Updated: Jan 15
We lived near a creek when I was younger. We would cross a bridge over it on our walk to school. I loved looking down at the water. It was mesmerizing with the sound of rapids, watching the water quickly move downstream.
We had strict orders by my parents that we were not to go down to the creek. It was too dangerous. Being the fifth out of seven children, my parents couldn't keep an eye on all of us, all the time. So, we went to the creek any chance we could. I would sit, for what seemed like hours, with one of my brothers or sisters, trying to catch crawdads from under the rocks, watching the ducklings swim behind their mothers, and sometimes, we would even take off our shoes and socks and bravely step into the cold water.
On one hot summer day, we found ourselves down there with some of the neighbor kids. It was a perfect day to wade in the water. There were some deep spots that we had to be careful about, but we could see where the shallow areas were, and we thought it was safe.
Suddenly, the girl right next to me took a step in the wrong direction and got swept under by the current. She had been right there, and then she was gone. She resurfaced a little way downstream only to be pulled underwater again.
I was in shock by how fast it happened. I knew I had to do something. The current was moving so quickly. I had a handful of swimming lessons in kindergarten and felt confident that I could swim well enough. So I stepped into the same direction that took her under.
That same current that swept her under the water, took a hold of me and pulled me in as well. My swimming lessons had not prepared me for this. It was beyond my control. I couldn’t do anything. I was being pulled downstream by something bigger and stronger than my six-year-old body was. The water moved quickly. And I fought as hard as I could to not choke on the water I was swallowing.
And then, just as suddenly as I had been swept under, I felt a rock under my hands and I grabbed ahold of it. I pulled myself up onto this rock with what energy I had left, and I searched the creek for my friend. I found her, holding on to a rock just downstream from where I was. We stared at one another, wide-eyed, and coughing between the gentle sobs of hysteria and relief.
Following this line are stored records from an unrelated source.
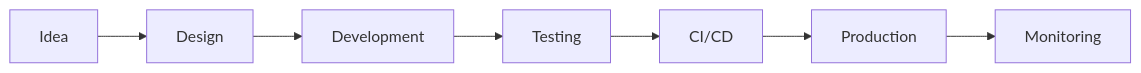
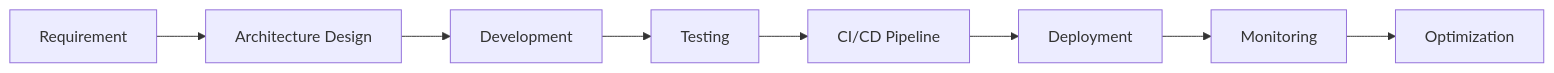
One commit to thangknt99/thangknt99 changed the diagram in README.md. Above: the diagram before and after it, drawn with Mermaid. The commit also changed other lines of this file, not shown here.

````diff
--- a/README.md
+++ b/README.md
@@ -177,9 +224,10 @@
 ```mermaid
 flowchart LR
-    A[Idea] --> B[Design]
+    A[Requirement] --> B[Architecture Design]
     B --> C[Development]
     C --> D[Testing]
-    D --> E[CI/CD]
-    E --> F[Production]
+    D --> E[CI/CD Pipeline]
+    E --> F[Deployment]
     F --> G[Monitoring]
+    G --> H[Optimization]
 ```
````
After climbing out of the water, I sat there with my arms wrapped around my knees, cold and wet and shivering and crying. I kept going over in my mind what had just taken place; I had wanted to save her. I went after her. She was in trouble. But I couldn’t save her. I couldn’t even save myself. The current was too strong. Somehow my hands found a rock, and it was the rock that saved my life. Holding on to that rock, saved.my.life. She found a rock to hold on to as well. A different rock. And it saved her life too. It gave her the strength to hold on.
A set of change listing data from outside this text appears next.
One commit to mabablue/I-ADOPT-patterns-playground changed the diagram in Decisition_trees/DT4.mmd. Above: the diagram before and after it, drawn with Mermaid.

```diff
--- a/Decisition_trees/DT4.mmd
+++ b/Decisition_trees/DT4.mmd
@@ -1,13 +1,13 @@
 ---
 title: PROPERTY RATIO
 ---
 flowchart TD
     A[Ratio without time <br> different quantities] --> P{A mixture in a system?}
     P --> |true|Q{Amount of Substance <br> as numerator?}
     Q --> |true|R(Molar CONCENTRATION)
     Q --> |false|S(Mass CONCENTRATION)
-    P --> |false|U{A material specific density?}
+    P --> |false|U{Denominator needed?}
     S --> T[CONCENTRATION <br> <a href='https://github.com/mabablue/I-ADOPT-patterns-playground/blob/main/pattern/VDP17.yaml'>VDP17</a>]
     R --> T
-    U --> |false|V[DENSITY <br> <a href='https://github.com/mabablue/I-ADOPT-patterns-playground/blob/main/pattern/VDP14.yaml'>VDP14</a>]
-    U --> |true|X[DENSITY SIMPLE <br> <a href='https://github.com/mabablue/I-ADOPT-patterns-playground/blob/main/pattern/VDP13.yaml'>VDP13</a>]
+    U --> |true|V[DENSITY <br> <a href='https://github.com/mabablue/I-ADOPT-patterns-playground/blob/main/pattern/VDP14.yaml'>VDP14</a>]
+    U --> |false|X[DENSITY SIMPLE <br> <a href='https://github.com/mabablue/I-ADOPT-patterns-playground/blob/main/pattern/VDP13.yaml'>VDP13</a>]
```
When I first started talk therapy after my divorce, I told my therapist that I wanted to help people heal. She looked at me and said, “Sarah, to help others heal, you are going to have to heal first.”
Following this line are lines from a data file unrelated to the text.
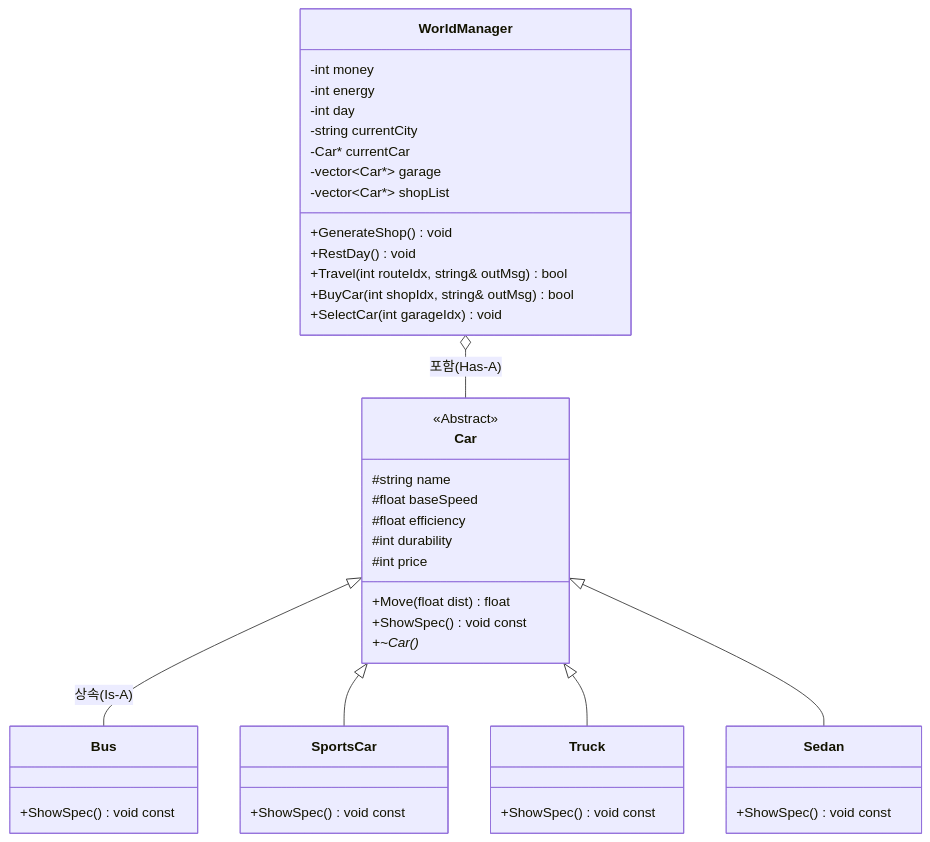
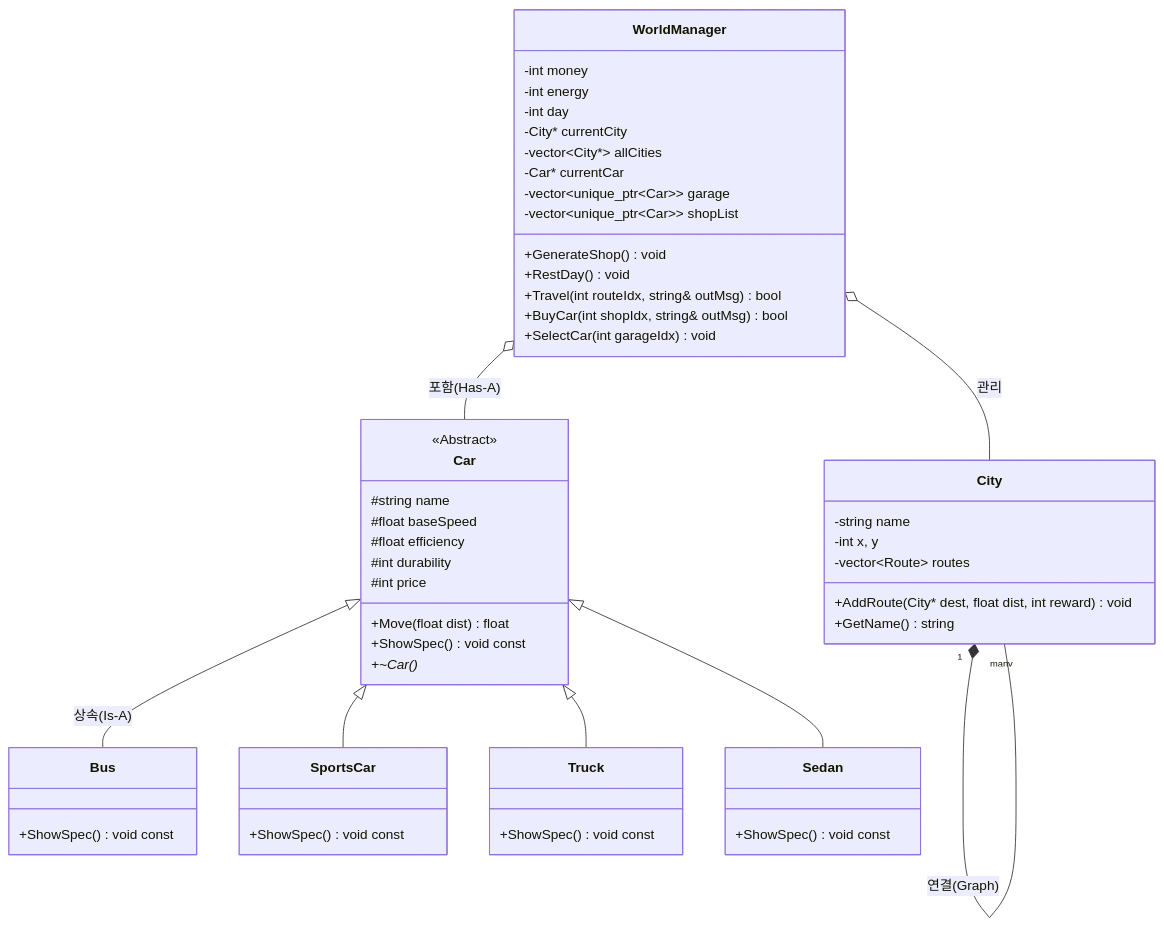
One commit to iamfreakin/PolyDrive changed the first of 2 diagrams in DOCS/01_Overview.md. Above: the diagram before and after it, drawn with Mermaid. The commit also changed other lines of this file and 13 other files, not shown here.

````diff
--- a/DOCS/01_Overview.md
+++ b/DOCS/01_Overview.md
@@ -15,39 +15,50 @@
 ```mermaid
 classDiagram
     class Car {
         <<Abstract>>
         #string name
         #float baseSpeed
         #float efficiency
         #int durability
         #int price
         +Move(float dist) float
         +ShowSpec() void const
         +~Car()*
     }
     class Bus { +ShowSpec() void const }
     class SportsCar { +ShowSpec() void const }
     class Truck { +ShowSpec() void const }
     class Sedan { +ShowSpec() void const }
 
+    class City {
+        -string name
+        -int x, y
+        -vector~Route~ routes
+        +AddRoute(City* dest, float dist, int reward) void
+        +GetName() string
+    }
+
     class WorldManager {
         -int money
         -int energy
         -int day
-        -string currentCity
+        -City* currentCity
+        -vector~City*~ allCities
         -Car* currentCar
-        -vector~Car*~ garage
-        -vector~Car*~ shopList
+        -vector~unique_ptr~Car~~ garage
+        -vector~unique_ptr~Car~~ shopList
         +GenerateShop() void
         +RestDay() void
         +Travel(int routeIdx, string& outMsg) bool
         +BuyCar(int shopIdx, string& outMsg) bool
         +SelectCar(int garageIdx) void
     }
 
     Car <|-- Bus : 상속(Is-A)
     Car <|-- SportsCar
     Car <|-- Truck
     Car <|-- Sedan
     WorldManager o-- Car : 포함(Has-A)
+    WorldManager o-- City : 관리
+    City "1" *-- "many" City : 연결(Graph)
 ```
````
I wanted so much to help others heal. I wanted to reach out and pull them from their waters of pain. But I wasn’t out of the waters myself yet. It was my journey of healing that became the rock I needed. It helped me find the strength to hold on when I felt I was drowning.
The rock I hold onto today may differ from the rock I hold onto tomorrow. What gives me strength today, may not give me the same strength tomorrow. The waters of pain will look different too. Each of our lives will look different. And each of our rocks will look different too. No two rocks look the same. What gives you the strength to hold on, is beautiful in its own precious way. Hold on to that rock. Find your truth. Your answers are within you. Trust yourself. And when the waters shift, and the current starts to pull you under, look for that rock to hold on to.